**EXERCISE DETAILS:** Every record below must be copied exactly, with images dropped.

:: DATA FOR ANALYSIS

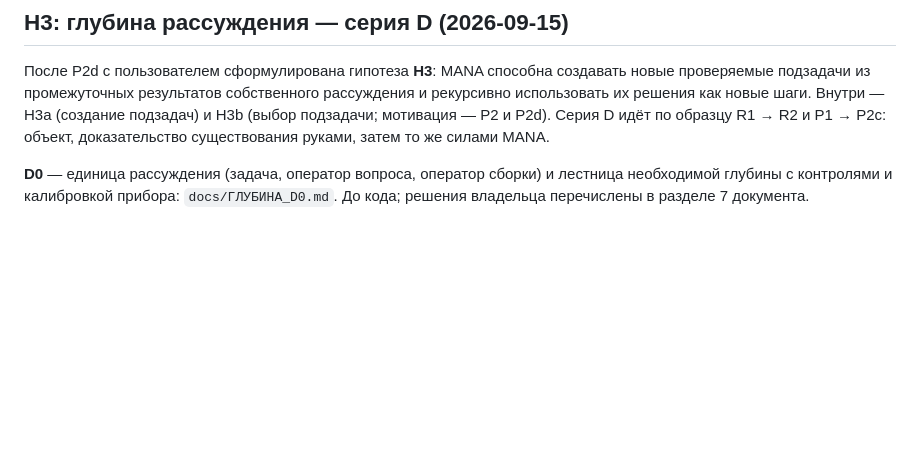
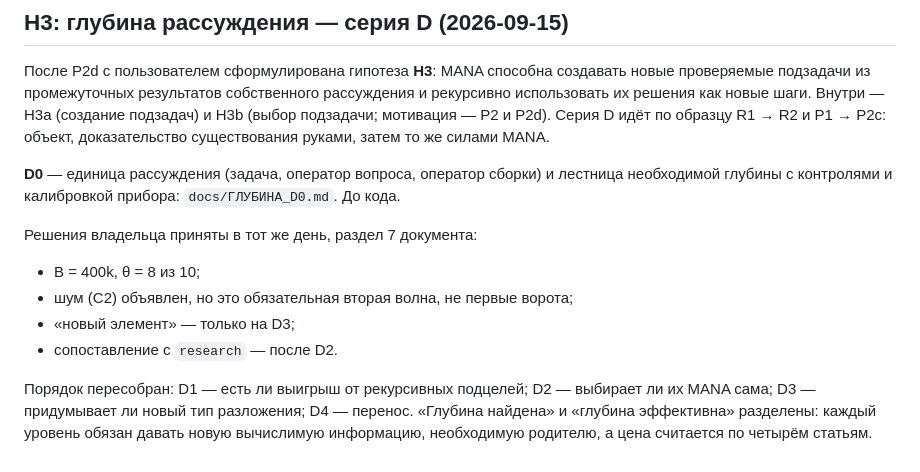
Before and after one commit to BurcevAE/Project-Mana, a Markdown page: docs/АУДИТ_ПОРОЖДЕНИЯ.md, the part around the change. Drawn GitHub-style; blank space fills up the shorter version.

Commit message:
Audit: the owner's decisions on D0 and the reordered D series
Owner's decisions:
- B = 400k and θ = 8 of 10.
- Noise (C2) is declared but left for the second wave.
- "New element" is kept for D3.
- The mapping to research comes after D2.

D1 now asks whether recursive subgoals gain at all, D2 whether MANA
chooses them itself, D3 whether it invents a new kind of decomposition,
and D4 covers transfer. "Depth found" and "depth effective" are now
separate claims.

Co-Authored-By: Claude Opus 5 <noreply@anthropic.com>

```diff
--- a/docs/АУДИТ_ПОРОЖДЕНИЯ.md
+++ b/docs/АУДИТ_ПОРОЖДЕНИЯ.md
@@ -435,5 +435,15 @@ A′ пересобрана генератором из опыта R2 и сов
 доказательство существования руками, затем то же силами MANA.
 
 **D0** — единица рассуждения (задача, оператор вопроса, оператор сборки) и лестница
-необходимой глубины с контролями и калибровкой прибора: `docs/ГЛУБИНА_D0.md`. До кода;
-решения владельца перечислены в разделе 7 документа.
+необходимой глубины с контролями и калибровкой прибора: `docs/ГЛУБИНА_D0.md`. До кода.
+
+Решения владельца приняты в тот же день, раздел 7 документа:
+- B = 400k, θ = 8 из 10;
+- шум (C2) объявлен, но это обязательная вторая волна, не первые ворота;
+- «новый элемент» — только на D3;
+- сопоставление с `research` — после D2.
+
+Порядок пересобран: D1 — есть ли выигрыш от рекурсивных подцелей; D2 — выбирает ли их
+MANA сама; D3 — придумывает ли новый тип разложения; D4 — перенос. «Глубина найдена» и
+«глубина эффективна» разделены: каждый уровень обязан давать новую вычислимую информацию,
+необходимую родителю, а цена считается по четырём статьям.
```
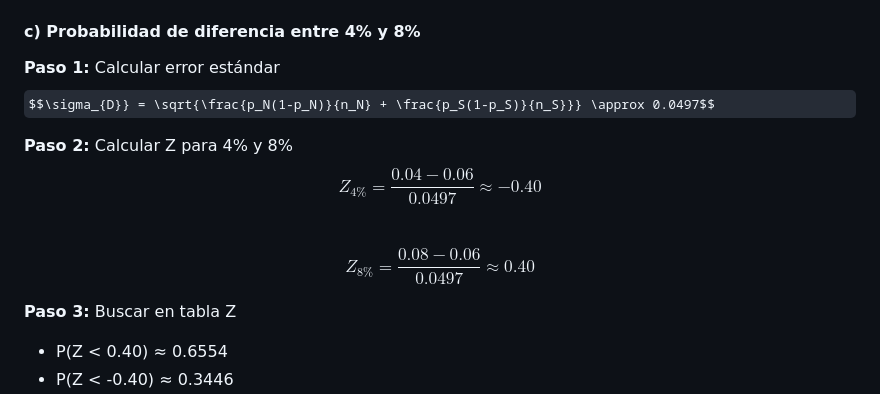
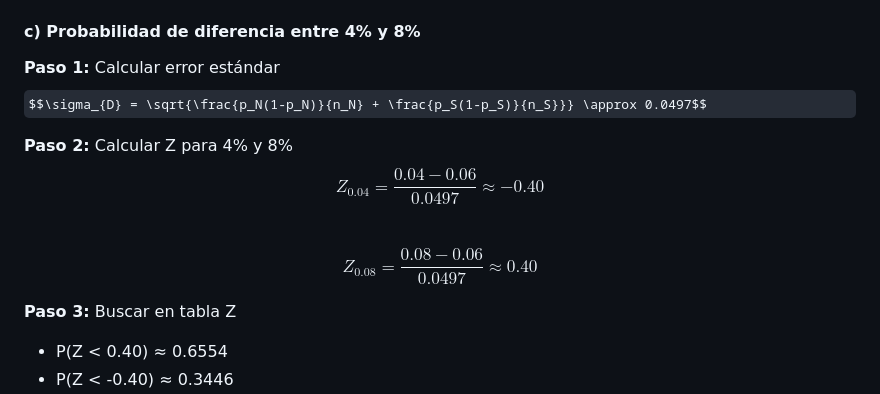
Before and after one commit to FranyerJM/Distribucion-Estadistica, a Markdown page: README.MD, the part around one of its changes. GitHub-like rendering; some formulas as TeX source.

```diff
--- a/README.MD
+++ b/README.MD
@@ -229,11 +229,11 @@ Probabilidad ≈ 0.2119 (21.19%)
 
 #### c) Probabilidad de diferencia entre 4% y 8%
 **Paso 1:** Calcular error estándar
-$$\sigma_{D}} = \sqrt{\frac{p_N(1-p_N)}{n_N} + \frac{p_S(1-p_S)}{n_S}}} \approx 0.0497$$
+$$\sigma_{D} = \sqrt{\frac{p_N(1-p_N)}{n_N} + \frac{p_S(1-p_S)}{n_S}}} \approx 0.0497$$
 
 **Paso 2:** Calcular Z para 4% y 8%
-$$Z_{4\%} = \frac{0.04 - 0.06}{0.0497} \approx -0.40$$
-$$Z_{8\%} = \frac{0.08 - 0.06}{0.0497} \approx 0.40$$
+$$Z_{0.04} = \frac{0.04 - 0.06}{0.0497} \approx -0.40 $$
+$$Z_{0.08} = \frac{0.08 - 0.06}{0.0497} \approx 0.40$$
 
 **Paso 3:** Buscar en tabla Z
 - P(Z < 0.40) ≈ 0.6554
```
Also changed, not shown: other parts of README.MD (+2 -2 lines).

::::

**RESPONSE TO THE EXERCISE:**
Before and after one commit to BurcevAE/Project-Mana, a Markdown page: docs/АУДИТ_ПОРОЖДЕНИЯ.md, the part around the change. Drawn GitHub-style; blank space fills up the shorter version.

Commit message:
Audit: the owner's decisions on D0 and the reordered D series
Owner's decisions:
- B = 400k and θ = 8 of 10.
- Noise (C2) is declared but left for the second wave.
- "New element" is kept for D3.
- The mapping to research comes after D2.

D1 now asks whether recursive subgoals gain at all, D2 whether MANA
chooses them itself, D3 whether it invents a new kind of decomposition,
and D4 covers transfer. "Depth found" and "depth effective" are now
separate claims.

Co-Authored-By: Claude Opus 5 <noreply@anthropic.com>

```diff
--- a/docs/АУДИТ_ПОРОЖДЕНИЯ.md
+++ b/docs/АУДИТ_ПОРОЖДЕНИЯ.md
@@ -435,5 +435,15 @@ A′ пересобрана генератором из опыта R2 и сов
 доказательство существования руками, затем то же силами MANA.
 
 **D0** — единица рассуждения (задача, оператор вопроса, оператор сборки) и лестница
-необходимой глубины с контролями и калибровкой прибора: `docs/ГЛУБИНА_D0.md`. До кода;
-решения владельца перечислены в разделе 7 документа.
+необходимой глубины с контролями и калибровкой прибора: `docs/ГЛУБИНА_D0.md`. До кода.
+
+Решения владельца приняты в тот же день, раздел 7 документа:
+- B = 400k, θ = 8 из 10;
+- шум (C2) объявлен, но это обязательная вторая волна, не первые ворота;
+- «новый элемент» — только на D3;
+- сопоставление с `research` — после D2.
+
+Порядок пересобран: D1 — есть ли выигрыш от рекурсивных подцелей; D2 — выбирает ли их
+MANA сама; D3 — придумывает ли новый тип разложения; D4 — перенос. «Глубина найдена» и
+«глубина эффективна» разделены: каждый уровень обязан давать новую вычислимую информацию,
+необходимую родителю, а цена считается по четырём статьям.
```
Before and after one commit to FranyerJM/Distribucion-Estadistica, a Markdown page: README.MD, the part around one of its changes. GitHub-like rendering; some formulas as TeX source.

```diff
--- a/README.MD
+++ b/README.MD
@@ -229,11 +229,11 @@ Probabilidad ≈ 0.2119 (21.19%)
 
 #### c) Probabilidad de diferencia entre 4% y 8%
 **Paso 1:** Calcular error estándar
-$$\sigma_{D}} = \sqrt{\frac{p_N(1-p_N)}{n_N} + \frac{p_S(1-p_S)}{n_S}}} \approx 0.0497$$
+$$\sigma_{D} = \sqrt{\frac{p_N(1-p_N)}{n_N} + \frac{p_S(1-p_S)}{n_S}}} \approx 0.0497$$
 
 **Paso 2:** Calcular Z para 4% y 8%
-$$Z_{4\%} = \frac{0.04 - 0.06}{0.0497} \approx -0.40$$
-$$Z_{8\%} = \frac{0.08 - 0.06}{0.0497} \approx 0.40$$
+$$Z_{0.04} = \frac{0.04 - 0.06}{0.0497} \approx -0.40 $$
+$$Z_{0.08} = \frac{0.08 - 0.06}{0.0497} \approx 0.40$$
 
 **Paso 3:** Buscar en tabla Z
 - P(Z < 0.40) ≈ 0.6554
```
Also changed, not shown: other parts of README.MD (+2 -2 lines).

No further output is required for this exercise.